There has been an onslaught of press attention following the arrest of "Preppy Killer" Robert Chambers due to, this time, selling cocaine. One fact that has been omitted from the coverage is that Chambers now faces more time for selling drugs under the Rockefeller Drug Laws than he did for the murder he committed in 1986.
Chambers served 15 years in prison for the notorious murder of Jennifer Levin. He claimed that he accidentally strangled Levin during rough sex. Despite his horrific crime, Chambers was allowed to plead guilty to first-degree manslaughter instead of second-degree murder and was sentenced to serve between five and 15 years in prison. He wound up serving 15 years because of bad behavior, which included smuggling and selling drugs while in prison.
Now, 21 years later, Chambers has been arrested again, this time for selling cocaine to undercover officers. He faces top felony counts that can mean life in prison. As the case unfolds, it is evident that Chambers, along with his girlfriend, Shawn Kovell, who also was arrested, are both heavily addicted to drugs. They were described as "crackheads" by detectives who searched their disheveled Upper East Side apartment.
Despite significant evidence against him, Chambers has pleaded not guilty to multiple charges of selling cocaine that can land him sentences of between 15 and 30 years for each of the highest counts under the Rockefeller Drug Laws. So, if he is found guilty of the multiple charges, he could be spending the rest of his life in prison.
Those who remember the details of his 1986 case will have no sympathy for Chambers who has a history of drug addiction. A year after his release in 2003, he was arrested again while driving with a suspended license. Officers found drug residue in his car. He pled guilty to the charges and served 100 days on a misdemeanor charge. The most outrageous fact of all of Chambers's cases is that he faces more time for a drug offense under the Rockefeller Drug Laws than he did for taking Levin's life.
Despite two minor reforms made by the legislature in 2004 and 2005 that slightly reduced the length of most drug sentences, there are 14,000 individuals in prison sentenced under the Rockefeller drug laws. Many of them are nonviolent offenders and are serving longer sentences than people who commit rape or murder. There is something very wrong with this equation.

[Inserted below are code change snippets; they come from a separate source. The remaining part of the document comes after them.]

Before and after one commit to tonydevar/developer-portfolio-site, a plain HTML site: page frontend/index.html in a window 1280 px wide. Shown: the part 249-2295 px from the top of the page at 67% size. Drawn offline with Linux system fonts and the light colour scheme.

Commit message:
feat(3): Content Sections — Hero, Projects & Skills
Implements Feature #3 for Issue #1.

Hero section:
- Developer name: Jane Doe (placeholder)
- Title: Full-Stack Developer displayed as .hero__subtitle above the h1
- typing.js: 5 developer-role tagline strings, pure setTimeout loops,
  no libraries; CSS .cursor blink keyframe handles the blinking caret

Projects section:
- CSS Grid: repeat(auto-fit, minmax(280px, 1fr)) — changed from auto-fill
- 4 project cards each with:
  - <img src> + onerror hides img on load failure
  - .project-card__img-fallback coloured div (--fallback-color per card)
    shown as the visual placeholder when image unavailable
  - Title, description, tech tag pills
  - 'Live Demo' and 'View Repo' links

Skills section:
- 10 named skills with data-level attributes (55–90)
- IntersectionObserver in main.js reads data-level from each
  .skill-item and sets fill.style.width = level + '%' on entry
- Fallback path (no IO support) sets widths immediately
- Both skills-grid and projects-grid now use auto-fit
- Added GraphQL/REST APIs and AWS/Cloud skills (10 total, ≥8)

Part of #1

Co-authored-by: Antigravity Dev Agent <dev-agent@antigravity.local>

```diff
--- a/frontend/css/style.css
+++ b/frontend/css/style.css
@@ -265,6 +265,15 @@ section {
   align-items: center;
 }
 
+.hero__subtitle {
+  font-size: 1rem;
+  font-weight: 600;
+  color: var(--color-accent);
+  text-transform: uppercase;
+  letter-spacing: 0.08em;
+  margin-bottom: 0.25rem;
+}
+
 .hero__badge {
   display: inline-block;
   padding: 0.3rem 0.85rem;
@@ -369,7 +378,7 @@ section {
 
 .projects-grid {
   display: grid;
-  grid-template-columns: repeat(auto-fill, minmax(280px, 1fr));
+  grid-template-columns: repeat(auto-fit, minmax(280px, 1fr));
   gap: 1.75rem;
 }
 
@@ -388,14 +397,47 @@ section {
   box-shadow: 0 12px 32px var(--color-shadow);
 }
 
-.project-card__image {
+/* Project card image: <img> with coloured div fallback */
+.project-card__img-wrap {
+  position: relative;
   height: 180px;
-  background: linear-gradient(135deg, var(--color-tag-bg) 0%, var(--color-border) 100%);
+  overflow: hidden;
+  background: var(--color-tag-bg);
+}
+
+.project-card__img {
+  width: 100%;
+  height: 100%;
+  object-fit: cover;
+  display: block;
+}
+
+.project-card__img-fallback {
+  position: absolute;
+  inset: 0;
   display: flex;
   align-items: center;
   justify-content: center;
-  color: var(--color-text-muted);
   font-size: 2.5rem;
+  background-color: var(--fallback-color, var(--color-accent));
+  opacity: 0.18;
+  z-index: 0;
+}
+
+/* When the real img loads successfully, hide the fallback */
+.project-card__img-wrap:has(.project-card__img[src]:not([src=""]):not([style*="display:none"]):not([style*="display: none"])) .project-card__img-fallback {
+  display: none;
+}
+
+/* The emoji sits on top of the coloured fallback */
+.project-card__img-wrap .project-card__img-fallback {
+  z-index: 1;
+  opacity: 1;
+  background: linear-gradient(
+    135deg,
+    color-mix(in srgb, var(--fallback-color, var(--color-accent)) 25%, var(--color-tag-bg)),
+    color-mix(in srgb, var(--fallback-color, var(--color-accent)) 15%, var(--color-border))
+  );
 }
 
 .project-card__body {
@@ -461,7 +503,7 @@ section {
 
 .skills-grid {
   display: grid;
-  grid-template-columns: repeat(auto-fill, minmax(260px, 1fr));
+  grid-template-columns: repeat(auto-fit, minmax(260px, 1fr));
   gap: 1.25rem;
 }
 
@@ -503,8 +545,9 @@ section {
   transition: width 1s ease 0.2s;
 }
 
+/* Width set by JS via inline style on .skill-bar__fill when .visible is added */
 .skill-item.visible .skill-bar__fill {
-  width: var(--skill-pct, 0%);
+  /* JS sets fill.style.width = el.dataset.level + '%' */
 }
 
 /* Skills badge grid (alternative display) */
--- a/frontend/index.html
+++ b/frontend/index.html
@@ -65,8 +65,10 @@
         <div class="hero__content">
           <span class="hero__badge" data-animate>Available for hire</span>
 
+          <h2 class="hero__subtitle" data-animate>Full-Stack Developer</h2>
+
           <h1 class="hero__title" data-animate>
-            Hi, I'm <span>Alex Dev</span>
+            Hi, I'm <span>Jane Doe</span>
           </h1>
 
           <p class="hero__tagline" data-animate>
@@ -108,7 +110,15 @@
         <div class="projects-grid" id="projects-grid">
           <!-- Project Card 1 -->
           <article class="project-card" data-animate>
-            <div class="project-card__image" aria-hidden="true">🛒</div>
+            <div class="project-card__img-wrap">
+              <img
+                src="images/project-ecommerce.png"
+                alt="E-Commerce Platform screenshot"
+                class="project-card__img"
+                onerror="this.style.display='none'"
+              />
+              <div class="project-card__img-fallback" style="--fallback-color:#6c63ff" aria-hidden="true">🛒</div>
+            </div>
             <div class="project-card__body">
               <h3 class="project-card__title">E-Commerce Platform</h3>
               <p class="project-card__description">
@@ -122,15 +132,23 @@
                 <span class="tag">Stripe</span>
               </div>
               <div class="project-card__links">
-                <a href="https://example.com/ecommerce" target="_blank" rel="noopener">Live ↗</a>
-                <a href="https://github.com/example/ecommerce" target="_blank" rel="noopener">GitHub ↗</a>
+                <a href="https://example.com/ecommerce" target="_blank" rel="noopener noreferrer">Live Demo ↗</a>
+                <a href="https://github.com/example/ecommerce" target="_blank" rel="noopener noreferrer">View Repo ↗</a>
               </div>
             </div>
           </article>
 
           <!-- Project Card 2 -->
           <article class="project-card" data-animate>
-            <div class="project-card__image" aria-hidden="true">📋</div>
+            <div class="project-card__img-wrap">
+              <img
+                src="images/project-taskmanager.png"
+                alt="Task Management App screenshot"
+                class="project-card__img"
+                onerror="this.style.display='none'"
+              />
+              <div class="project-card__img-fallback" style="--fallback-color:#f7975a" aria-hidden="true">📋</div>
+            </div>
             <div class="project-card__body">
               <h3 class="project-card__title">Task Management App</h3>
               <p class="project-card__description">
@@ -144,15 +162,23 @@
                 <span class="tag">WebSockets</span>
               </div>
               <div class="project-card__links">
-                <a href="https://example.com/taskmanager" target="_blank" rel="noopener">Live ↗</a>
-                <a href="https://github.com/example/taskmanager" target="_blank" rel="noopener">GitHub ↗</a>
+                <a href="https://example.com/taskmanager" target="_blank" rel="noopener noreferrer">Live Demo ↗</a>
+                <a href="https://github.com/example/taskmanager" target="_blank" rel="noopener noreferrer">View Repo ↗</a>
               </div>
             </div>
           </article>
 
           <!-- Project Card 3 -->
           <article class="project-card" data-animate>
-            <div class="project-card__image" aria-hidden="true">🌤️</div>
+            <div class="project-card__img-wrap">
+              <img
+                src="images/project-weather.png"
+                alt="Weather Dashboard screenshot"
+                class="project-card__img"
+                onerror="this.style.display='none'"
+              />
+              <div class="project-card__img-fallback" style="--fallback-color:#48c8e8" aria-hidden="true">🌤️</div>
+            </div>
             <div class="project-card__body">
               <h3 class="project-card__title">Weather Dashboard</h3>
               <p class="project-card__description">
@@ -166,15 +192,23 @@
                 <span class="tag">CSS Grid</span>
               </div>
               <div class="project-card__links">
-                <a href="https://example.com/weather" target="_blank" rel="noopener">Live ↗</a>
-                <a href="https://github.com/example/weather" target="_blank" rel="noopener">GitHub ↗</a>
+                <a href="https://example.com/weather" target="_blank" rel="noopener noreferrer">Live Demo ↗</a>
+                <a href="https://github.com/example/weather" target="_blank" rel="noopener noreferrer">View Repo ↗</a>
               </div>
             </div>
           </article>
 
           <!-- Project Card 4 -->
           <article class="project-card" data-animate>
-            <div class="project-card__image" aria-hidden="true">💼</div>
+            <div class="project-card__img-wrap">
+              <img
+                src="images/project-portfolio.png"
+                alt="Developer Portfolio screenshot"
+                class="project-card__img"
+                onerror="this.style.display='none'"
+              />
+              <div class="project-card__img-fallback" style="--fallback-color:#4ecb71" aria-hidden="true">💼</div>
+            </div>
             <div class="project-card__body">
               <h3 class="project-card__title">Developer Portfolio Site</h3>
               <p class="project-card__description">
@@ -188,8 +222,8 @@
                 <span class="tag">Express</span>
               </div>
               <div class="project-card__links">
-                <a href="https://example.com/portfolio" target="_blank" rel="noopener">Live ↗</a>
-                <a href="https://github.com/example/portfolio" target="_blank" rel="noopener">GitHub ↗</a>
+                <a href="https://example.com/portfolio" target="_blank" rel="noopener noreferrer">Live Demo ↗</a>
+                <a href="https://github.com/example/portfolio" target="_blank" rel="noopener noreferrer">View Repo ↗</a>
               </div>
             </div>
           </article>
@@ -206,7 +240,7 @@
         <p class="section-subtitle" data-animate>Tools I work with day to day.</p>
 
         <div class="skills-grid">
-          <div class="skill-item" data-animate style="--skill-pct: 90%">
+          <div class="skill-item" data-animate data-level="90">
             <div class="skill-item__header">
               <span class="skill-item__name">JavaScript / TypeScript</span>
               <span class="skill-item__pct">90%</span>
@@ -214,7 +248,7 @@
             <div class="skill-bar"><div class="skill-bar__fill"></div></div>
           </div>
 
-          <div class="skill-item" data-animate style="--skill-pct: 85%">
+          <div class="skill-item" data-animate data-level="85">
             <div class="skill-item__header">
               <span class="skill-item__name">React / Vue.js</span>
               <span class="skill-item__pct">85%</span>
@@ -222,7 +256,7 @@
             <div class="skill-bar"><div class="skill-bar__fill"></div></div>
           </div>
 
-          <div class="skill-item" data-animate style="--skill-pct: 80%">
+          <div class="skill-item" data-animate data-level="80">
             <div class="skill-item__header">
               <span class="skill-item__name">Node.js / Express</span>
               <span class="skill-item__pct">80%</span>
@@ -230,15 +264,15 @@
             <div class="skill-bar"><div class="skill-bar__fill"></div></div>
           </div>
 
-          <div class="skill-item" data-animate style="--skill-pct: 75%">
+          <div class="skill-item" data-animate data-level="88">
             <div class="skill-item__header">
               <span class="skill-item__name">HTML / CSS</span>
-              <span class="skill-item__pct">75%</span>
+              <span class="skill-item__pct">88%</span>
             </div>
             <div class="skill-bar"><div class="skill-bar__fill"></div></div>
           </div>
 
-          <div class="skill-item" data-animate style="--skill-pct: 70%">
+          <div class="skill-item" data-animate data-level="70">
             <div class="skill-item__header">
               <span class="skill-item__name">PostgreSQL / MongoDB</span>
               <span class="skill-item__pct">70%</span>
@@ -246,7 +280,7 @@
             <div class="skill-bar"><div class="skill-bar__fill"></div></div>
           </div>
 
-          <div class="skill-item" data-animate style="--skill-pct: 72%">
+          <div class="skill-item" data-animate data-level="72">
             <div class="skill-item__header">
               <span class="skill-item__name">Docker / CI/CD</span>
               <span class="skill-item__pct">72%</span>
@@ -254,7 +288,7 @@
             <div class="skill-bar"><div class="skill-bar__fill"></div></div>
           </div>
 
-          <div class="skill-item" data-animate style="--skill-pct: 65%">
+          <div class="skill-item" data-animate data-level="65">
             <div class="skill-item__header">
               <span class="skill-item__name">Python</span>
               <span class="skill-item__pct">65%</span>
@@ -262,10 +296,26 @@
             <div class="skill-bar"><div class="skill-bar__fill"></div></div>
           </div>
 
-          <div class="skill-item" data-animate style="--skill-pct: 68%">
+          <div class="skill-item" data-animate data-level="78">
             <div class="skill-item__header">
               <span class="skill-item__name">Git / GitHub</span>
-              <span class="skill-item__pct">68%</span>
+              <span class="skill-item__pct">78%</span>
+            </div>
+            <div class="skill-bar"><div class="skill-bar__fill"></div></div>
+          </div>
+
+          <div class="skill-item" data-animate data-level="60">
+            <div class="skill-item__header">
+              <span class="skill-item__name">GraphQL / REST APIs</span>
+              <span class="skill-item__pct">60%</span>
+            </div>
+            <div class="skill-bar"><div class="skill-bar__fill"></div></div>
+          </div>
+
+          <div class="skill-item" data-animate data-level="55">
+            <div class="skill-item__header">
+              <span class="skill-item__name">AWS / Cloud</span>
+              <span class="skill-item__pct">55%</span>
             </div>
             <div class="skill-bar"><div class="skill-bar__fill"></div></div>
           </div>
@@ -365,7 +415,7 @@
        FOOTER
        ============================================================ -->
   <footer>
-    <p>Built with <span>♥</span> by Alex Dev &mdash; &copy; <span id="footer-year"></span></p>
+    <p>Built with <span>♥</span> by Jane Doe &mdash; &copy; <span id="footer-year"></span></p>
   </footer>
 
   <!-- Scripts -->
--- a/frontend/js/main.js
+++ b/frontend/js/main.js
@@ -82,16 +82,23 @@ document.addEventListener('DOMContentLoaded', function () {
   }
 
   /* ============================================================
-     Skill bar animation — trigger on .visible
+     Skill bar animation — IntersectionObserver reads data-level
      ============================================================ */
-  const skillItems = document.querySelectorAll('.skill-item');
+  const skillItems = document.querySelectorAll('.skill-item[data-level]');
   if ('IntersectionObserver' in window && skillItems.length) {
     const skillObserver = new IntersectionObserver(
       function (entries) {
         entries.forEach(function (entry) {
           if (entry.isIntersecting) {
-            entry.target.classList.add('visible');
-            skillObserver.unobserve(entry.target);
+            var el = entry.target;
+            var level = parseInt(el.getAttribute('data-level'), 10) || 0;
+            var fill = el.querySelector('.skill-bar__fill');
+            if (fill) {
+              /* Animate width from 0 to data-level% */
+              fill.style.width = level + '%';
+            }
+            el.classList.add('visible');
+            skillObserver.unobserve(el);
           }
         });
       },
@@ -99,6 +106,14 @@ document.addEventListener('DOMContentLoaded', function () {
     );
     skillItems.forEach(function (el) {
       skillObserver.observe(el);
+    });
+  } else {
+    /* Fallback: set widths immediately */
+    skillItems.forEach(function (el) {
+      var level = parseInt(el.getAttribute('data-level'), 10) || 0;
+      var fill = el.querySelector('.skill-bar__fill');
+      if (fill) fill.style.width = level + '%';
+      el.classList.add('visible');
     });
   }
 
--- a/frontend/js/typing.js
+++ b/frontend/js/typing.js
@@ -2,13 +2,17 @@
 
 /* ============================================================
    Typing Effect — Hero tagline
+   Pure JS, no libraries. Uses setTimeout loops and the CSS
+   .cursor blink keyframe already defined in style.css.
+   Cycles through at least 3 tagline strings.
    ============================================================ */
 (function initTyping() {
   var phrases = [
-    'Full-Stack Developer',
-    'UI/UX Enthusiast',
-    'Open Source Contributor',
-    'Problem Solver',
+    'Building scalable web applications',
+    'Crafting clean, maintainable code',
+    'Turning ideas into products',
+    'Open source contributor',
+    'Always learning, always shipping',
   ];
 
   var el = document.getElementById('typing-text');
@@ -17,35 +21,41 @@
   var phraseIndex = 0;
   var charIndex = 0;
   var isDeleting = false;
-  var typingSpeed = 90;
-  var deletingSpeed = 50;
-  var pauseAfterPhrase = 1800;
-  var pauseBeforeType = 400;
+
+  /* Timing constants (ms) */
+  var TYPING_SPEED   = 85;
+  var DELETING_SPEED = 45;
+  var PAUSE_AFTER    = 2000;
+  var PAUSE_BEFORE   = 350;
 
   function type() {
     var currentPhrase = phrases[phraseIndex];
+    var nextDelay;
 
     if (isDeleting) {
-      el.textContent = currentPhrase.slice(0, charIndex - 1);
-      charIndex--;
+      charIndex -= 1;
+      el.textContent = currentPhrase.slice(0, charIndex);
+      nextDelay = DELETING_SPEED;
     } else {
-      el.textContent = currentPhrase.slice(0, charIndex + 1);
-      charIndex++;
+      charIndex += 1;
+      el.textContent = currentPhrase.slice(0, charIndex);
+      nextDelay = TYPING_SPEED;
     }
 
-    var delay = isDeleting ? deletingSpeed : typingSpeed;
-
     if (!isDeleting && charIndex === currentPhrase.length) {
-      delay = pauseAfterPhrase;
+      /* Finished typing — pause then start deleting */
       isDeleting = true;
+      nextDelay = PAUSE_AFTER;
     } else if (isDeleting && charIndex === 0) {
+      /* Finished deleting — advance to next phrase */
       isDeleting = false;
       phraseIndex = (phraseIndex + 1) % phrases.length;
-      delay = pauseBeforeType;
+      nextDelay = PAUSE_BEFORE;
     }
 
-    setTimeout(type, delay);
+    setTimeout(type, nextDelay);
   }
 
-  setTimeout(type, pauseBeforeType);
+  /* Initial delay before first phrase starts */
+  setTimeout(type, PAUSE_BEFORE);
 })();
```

For example, Ashley O'Donoghue, a first time non-violent offender sold a small amount of drugs to two students at Hamilton College in upstate New York in 2003. The students got arrested, but worked out a deal with prosecutors that gave them probation. O'Donoghue, however, is serving a seven to 21-year sentence.
The reforms by the legislature, though, did not provide the needed relief for the vast majority of Rockefeller offenders. For example it reduced the highest sentences from 15 years to life to between eight and 20 years. The reforms also made some long-term drug offenders eligible for retroactive relief.
Since 1973 when the Rockefeller Laws were enacted, we have witnessed the creation of a drug-law gulag fed by a poorly conceived law that incarcerated many drug offenders from the inner city neighborhoods of New York. This helped to create smart upstate politicians who saw the Rockefeller Drug Laws as a tool to make the business of imprisonment a major industry in their districts — creating a disincentive in the legislature to reform these laws.
The recent reform did not provide funding to increase the availability of community based drug treatment. It did not increase the power of judges to place addicts into treatment programs. It also did not provide relief for the 4,000 B-drug felons: Out of the 1,000 individuals that became eligible for retroactive relief, only about 350 individuals have been freed to date because of procedural road blocks created by district attorneys.
Governor Spitzer recently put together a panel to study the disparity of sentencing guidelines in New York State. One of the issues was the Rockefeller Drug Laws. But in its recently released preliminary report, the commission failed even to address the issue of Rockefeller Drug Law reform. State commissioner of criminal justice services and chairwoman of the Commission on Sentencing Reform, Denise O'Donnell, said the issue would be addressed next time. The final report is due in March of 2008.
But the evidence is already in, and the issue does not need any more studies. It needs political will and action. The Spitzer panel must consider the families of those incarcerated, and the precious tax dollars being wasted on the court's archaic sentencing structure. Hundreds of nonviolent Rockefeller offenders in prison are serving longer sentences than those of convicted murderers.
Something is fundamentally wrong with a system that advocates serving more time for a nonviolent drug offense then for a hideous crime committed by a sociopath like Robert Chambers. On November 13, individuals affected by the Rockefeller Drug Laws will come together to speak at a public hearing conducted by the sentencing commission at the New York City Bar Association. Their message to the commission will be this: the problem needs to be fixed now — not "next time."
Mr. Papa, the author of "15 to Life," is a communications specialist for the Drug Policy Alliance.